*** Opening Extracted entries ***
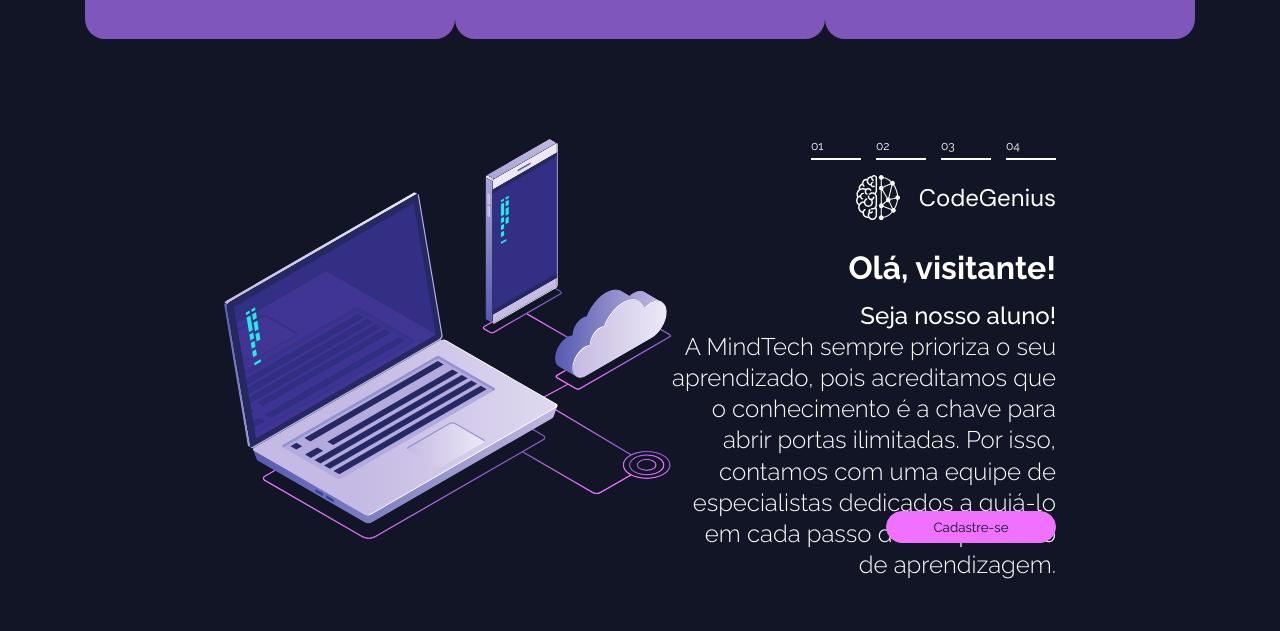
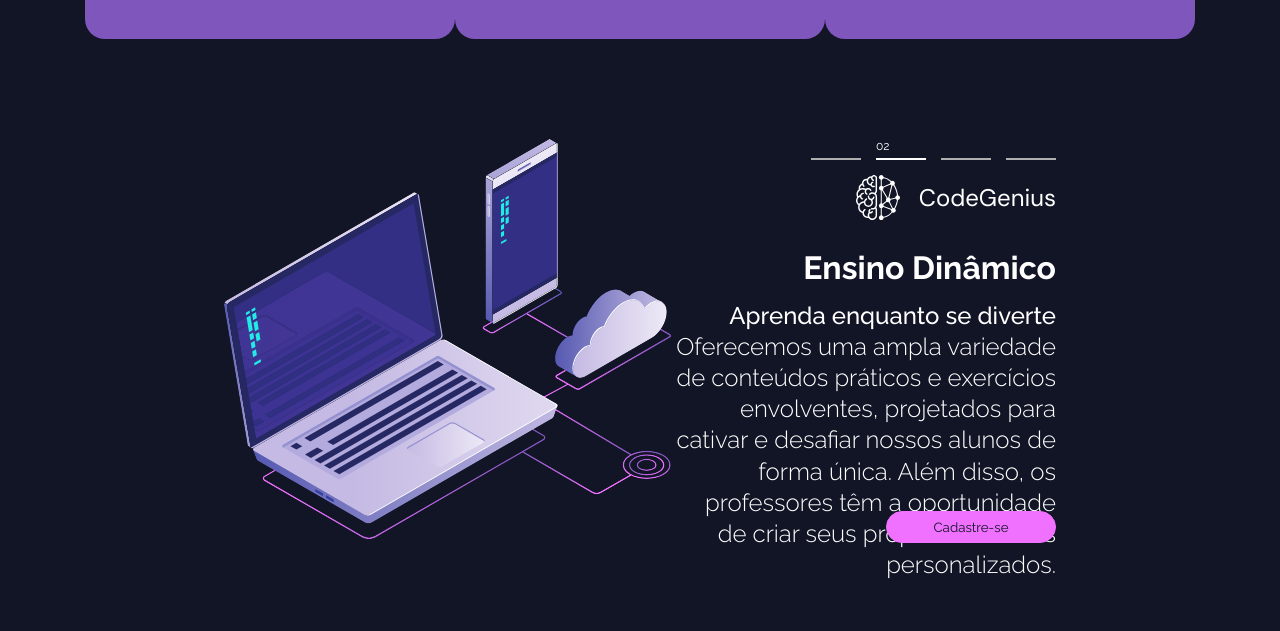
Before and after one commit to CodeGenius-Organization/CodeGenius, a React (Create React App) app in the folder codegenius/: page /institutional in a window 1280 px wide. Shown: the part 1220-1851 px from the top of the page. Built offline with nearby package versions, Linux system fonts and the light colour scheme.

Commit message:
carousel no site institucional

```diff
--- a/codegenius/package.json
+++ b/codegenius/package.json
@@ -13,7 +13,9 @@
     "react-icons": "^4.11.0",
     "react-router-dom": "^6.17.0",
     "react-scripts": "^5.0.1",
+    "react-slick": "^0.29.0",
     "react-toastify": "^9.1.3",
+    "slick-carousel": "^1.8.1",
     "web-vitals": "^2.1.4"
   },
   "scripts": {
--- /dev/null
+++ b/codegenius/src/components/carousel-institucional/CarouselInstitucional.css
@@ -0,0 +1,109 @@
+.codegenius .right-side{
+    width: 570px;
+    /* border: solid 2px goldenrod; */
+    display: flex;
+    flex-direction: column;
+    align-items: end;
+    justify-content: space-between;
+}
+
+
+.codegenius .right-side .carroussel {
+    display: flex;
+}
+
+.line-box {
+    margin-left: 15px;
+    cursor: pointer;
+}
+
+.line-box>p {
+    color: #AFAFAF;
+    font-family: 'Raleway';
+    font-size: 12px;
+    font-style: normal;
+    font-weight: 400;
+    line-height: normal;
+    margin-bottom: 5px;
+}
+
+.line-box-bold>p {
+    color: #FFF;
+}
+
+.carroussel .line {
+    display: flex;
+    width: 50px;
+    height: 0px;
+    flex-shrink: 0;
+    border: solid 0.5px #AFAFAF;
+}
+
+.carroussel .bold {
+    border: solid 1px #FFF;
+}
+
+.hide {
+    opacity: 0;
+}
+
+.logomarca-codegenius {
+    display: flex;
+    justify-content: space-between;
+    align-items: center;
+    width: 200px;
+}
+
+.logomarca-codegenius p {
+    color: #FFF;
+    font-family: 'DM Sans';
+    font-size: 24px;
+    font-style: normal;
+    font-weight: 400;
+    line-height: normal;
+}
+
+.right-side .text{
+    text-align: end;
+    color: #FFF;
+    height: 260px;
+    display: flex;
+    flex-direction: column;
+    justify-content: space-between;
+}
+
+.right-side .text h1{
+    font-family: 'Raleway';
+    font-size: 32px;
+    font-style: normal;
+    font-weight: 700;
+    line-height: 200.023%; /* 64.007px */
+}
+
+.right-side .text h2{
+    font-family: 'Raleway';
+    font-size: 24px;
+    font-style: normal;
+    font-weight: 500;
+    line-height: 130%; /* 31.2px */
+}
+
+.right-side .text p{
+    font-family: 'Raleway';
+    font-size: 24px;
+    font-style: normal;
+    font-weight: 300;
+    line-height: 130%; /* 31.2px */
+}
+
+.codegenius .right-side .cadastre-se{
+    border-radius: 20px;
+    border: 1px solid #F070FF;
+    width: 170px;
+    height: 32px;
+    padding: 0px 40px;
+    font-family: 'Raleway';
+    color: #121526;
+    background-color: #F070FF;
+    cursor: pointer;
+}
--- /dev/null
+++ b/codegenius/src/components/carousel-institucional/CarouselInstitucional.jsx
@@ -0,0 +1,95 @@
+import "./CarouselInstitucional.css";
+import codegenius_logo from '../../img/codegenius.svg';
+import React, { useState, useEffect } from 'react';
+
+const textos = [
+    {
+        titulo: 'Olá, visitante!',
+        subtitulo: 'Seja nosso aluno!',
+        texto: `A MindTech sempre prioriza o seu aprendizado, pois
+        acreditamos que o conhecimento é a chave para abrir portas
+        ilimitadas. Por isso, contamos com uma equipe de
+        especialistas dedicados a guiá-lo em cada passo do seu
+        percurso de aprendizagem.`
+    },
+    {
+        titulo: 'Ensino Dinâmico',
+        subtitulo: 'Aprenda enquanto se diverte',
+        texto: `Oferecemos uma ampla variedade de
+        conteúdos práticos e exercícios envolventes, projetados para
+        cativar e desafiar nossos alunos de forma única. Além disso,
+        os professores têm a oportunidade de criar seus próprios módulos personalizados.`
+    },
+    {
+        titulo: 'Dashboards e metas',
+        subtitulo: 'Monitore sua evolução',
+        texto: `Escolha os dias em que pode mergulhar no aprendizado em seu próprio
+        ritmo e abrace a jornada de evolução ao acompanhar de perto cada curso que
+        você conquista.`
+    },
+    {
+        titulo: 'Atualizações',
+        subtitulo: 'Última versão: 1.0',
+        texto: `Nesta útlima atualização, lançamos novas funcionalidades,
+        como ranking global dos alunos da plataforma, novos conteúdos,
+        materiais de consulta e muito mais.`
+    }
+]
+
+function CarouselLine({iterador, step}){
+    return <div className={`line-box ${iterador === step && 'line-box-bold'}`}>
+                <p className={iterador !== step && 'hide'} >{`0${iterador + 1}`}</p>
+                <div className={`line ${iterador === step && 'bold'}`}></div>
+            </div>
+}
+
+function CarouselSteps({iterador}) {
+    return  (
+    <>
+       <CarouselLine step={0} iterador={iterador}/>
+       <CarouselLine step={1} iterador={iterador}/>
+       <CarouselLine step={2} iterador={iterador}/>
+       <CarouselLine step={3} iterador={iterador}/>
+    </>
+    )
+}
+
+function Carousel() {
+    const [iterador, setIterador] = useState(0);
+
+    function atualizarIterador() {
+        let valorNovo = iterador + 1
+        if (valorNovo === 4)
+            valorNovo = 0;
+        setIterador(valorNovo)
+    }
+
+    useEffect(() => {
+        const interval = setInterval(atualizarIterador, 5000)
+        return () => clearInterval(interval)
+    })
+
+    return (
+        <>
+            <div className='right-side'>
+                <div className='carroussel'>
+                    <CarouselSteps iterador={iterador}/>
+                </div>
+                <div className='logomarca-codegenius'>
+                    <img src={codegenius_logo} />
+                    <p>CodeGenius</p>
+                </div>
+                <div className='text'>
+                    <h1>{textos[iterador].titulo}</h1>
+                    <h2>{textos[iterador].subtitulo}</h2>
+                    <p>{textos[iterador].texto}</p>
+                </div>
+                <button className='cadastre-se' onClick={atualizarIterador}>Cadastre-se</button>
+            </div>
+
+        </>
+    );
+}
+
+
+export default Carousel;
--- /dev/null
+++ b/codegenius/src/components/index.js
@@ -0,0 +1,5 @@
+// export { default as CardCurse } from './card-course/CardCurse'
+// export { default as CardLesson } from './card-lesson/CardLesson'
+export { default as NavBar } from './nav-bar/NavBar'
+export { default as CardOurTeam } from './card-our-team/CardOurTeam'
+export { default as Carousel } from './carousel-institucional/CarouselInstitucional'
--- a/codegenius/src/pages/institutional/Institutional.css
+++ b/codegenius/src/pages/institutional/Institutional.css
@@ -202,102 +202,6 @@
     height: 400px;
 }
 
-.codegenius .right-side{
-    width: 570px;
-    /* border: solid 2px goldenrod; */
-    display: flex;
-    flex-direction: column;
-    align-items: end;
-    justify-content: space-between;
-}
-
-.codegenius .right-side .carroussel {
-    display: flex;
-}
-
-.line-box {
-    margin-left: 15px;
-    cursor: pointer;
-}
-
-.line-box>p {
-    color: #FFF;
-    font-family: 'Raleway';
-    font-size: 12px;
-    font-style: normal;
-    font-weight: 400;
-    line-height: normal;
-    margin-bottom: 5px;
-}
-
-.line {
-    width: 50px;
-    height: 0px;
-    flex-shrink: 0;
-    border: solid 1px #fff;
-}
-
-.logomarca-codegenius {
-    display: flex;
-    justify-content: space-between;
-    align-items: center;
-    width: 200px;
-}
-
-.logomarca-codegenius p {
-    color: #FFF;
-    font-family: 'DM Sans';
-    font-size: 24px;
-    font-style: normal;
-    font-weight: 400;
-    line-height: normal;
-}
-
-.right-side .text{
-    text-align: end;
-    color: #FFF;
-    height: 260px;
-    display: flex;
-    flex-direction: column;
-    justify-content: space-between;
-}
-
-.right-side .text h1{
-    font-family: 'Raleway';
-    font-size: 32px;
-    font-style: normal;
-    font-weight: 700;
-    line-height: 200.023%; /* 64.007px */
-}
-
-.right-side .text h2{
-    font-family: 'Raleway';
-    font-size: 24px;
-    font-style: normal;
-    font-weight: 500;
-    line-height: 130%; /* 31.2px */
-}
-
-.right-side .text p{
-    font-family: 'Raleway';
-    font-size: 24px;
-    font-style: normal;
-    font-weight: 300;
-    line-height: 130%; /* 31.2px */
-}
-
-.codegenius .right-side .cadastre-se{
-    border-radius: 20px;
-    border: 1px solid #F070FF;
-    width: 170px;
-    height: 32px;
-    padding: 0px 40px;
-    font-family: 'Raleway';
-    color: #121526;
-    background-color: #F070FF;
-    cursor: pointer;
-}
-
 /* Nossa Equipe */
 .equipe {
     height: 800px;
--- a/codegenius/src/pages/institutional/Institutional.jsx
+++ b/codegenius/src/pages/institutional/Institutional.jsx
@@ -1,8 +1,8 @@
 import React, { useEffect, useState } from 'react';
-import NavBar from '../../components/nav-bar/NavBar';
+import './Institutional.css';
 import ModaltoForm from '../../components/modal-to-form/ModalToForm';
-import './Institutional.css';
-import CardOurTeam from '../../components/card-our-team/CardOurTeam';
+
+import { NavBar, CardOurTeam, Carousel } from '../../components'
 
 // imagem
 import home_img from '../../img/Computer1.png';
@@ -89,7 +89,7 @@ function Home() {
                                 <div className='left-side'>
                                     <img className='codegenius-img' src={codegenius_img} />
                                 </div>
-                                <div className='right-side'>
+                                {/* <div className='right-side'>
                                     <div className='carroussel'>
                                         <div className='line-box'>
                                             <p>01</p>
@@ -118,7 +118,8 @@ function Home() {
                                         <p>A MindTech sempre prioriza o seu aprendizado, pois acreditamos que o conhecimento é a chave para abrir portas ilimitadas. Por isso, contamos com uma equipe de especialistas dedicados a guiá-lo em cada passo do seu percurso de aprendizagem.</p>
                                     </div>
                                     <button className='cadastre-se'>Cadastre-se</button>
-                                </div>
+                                </div> */}
+                                <Carousel />
                             </div>
                             <div className='equipe'>
                                 <h1 className='title-equipe'>Nossa Equipe</h1>
```
Also changed, not shown: 1 other file (tests, documents, lock files or other folders).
*** Closing Extracted entries ***
| Required action |
Search the entries above for the string "sempre". Copy each line that holds it.

| Result below |
+        texto: `A MindTech sempre prioriza o seu aprendizado, pois
                                         <p>A MindTech sempre prioriza o seu aprendizado, pois acreditamos que o conhecimento é a chave para abrir portas ilimitadas. Por isso, contamos com uma equipe de especialistas dedicados a guiá-lo em cada passo do seu percurso de aprendizagem.</p>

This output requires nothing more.